Some research also shows that our first romantic relationship can greatly impact our feelings of safety and trust in our later adult relationships.

As you look through the 4 attachment styles on the chart below, I invite you to think of them more on a spectrum.

We can be mostly secure and still have some anxious or avoidant tendencies.

We can be mostly anxious and still have some areas where we feel very secure.

Our attachment style is absolutely influenced and affected by our choice in partner.

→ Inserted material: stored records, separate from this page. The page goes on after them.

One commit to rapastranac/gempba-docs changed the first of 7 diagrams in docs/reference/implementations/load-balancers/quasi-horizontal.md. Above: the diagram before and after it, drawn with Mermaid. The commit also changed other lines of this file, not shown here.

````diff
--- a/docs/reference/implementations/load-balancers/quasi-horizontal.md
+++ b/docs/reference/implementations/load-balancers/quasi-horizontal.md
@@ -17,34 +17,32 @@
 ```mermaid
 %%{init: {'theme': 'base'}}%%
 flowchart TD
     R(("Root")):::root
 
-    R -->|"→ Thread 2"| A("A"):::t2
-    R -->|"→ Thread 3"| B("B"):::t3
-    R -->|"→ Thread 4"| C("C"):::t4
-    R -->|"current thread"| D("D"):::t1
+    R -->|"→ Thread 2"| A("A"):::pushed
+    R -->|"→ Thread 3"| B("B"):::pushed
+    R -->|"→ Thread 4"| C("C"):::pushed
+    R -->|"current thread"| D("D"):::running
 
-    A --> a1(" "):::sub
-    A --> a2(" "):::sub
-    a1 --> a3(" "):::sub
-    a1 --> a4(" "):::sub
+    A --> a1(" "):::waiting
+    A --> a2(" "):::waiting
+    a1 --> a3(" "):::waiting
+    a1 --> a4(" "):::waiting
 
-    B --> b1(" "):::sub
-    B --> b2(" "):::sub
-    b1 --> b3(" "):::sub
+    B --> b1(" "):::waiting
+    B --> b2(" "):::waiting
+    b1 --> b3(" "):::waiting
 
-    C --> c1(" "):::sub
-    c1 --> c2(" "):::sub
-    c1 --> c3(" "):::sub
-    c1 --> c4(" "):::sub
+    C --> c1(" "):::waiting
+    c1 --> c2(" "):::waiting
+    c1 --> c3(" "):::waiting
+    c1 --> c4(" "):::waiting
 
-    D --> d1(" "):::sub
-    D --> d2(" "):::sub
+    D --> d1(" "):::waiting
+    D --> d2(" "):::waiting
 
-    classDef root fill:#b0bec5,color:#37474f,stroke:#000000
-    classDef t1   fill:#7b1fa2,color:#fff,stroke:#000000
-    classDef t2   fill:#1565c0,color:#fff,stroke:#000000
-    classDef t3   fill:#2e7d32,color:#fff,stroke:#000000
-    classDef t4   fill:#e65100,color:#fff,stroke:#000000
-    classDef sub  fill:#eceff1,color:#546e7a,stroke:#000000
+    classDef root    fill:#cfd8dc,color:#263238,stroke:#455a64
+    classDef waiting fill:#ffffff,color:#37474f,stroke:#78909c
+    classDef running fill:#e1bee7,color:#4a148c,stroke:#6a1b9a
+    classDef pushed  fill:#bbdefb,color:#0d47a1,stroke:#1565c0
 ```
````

If we are in a relationship with someone who is not willing to comfort us in our times of deep distress, we will naturally feel more anxious and clingy.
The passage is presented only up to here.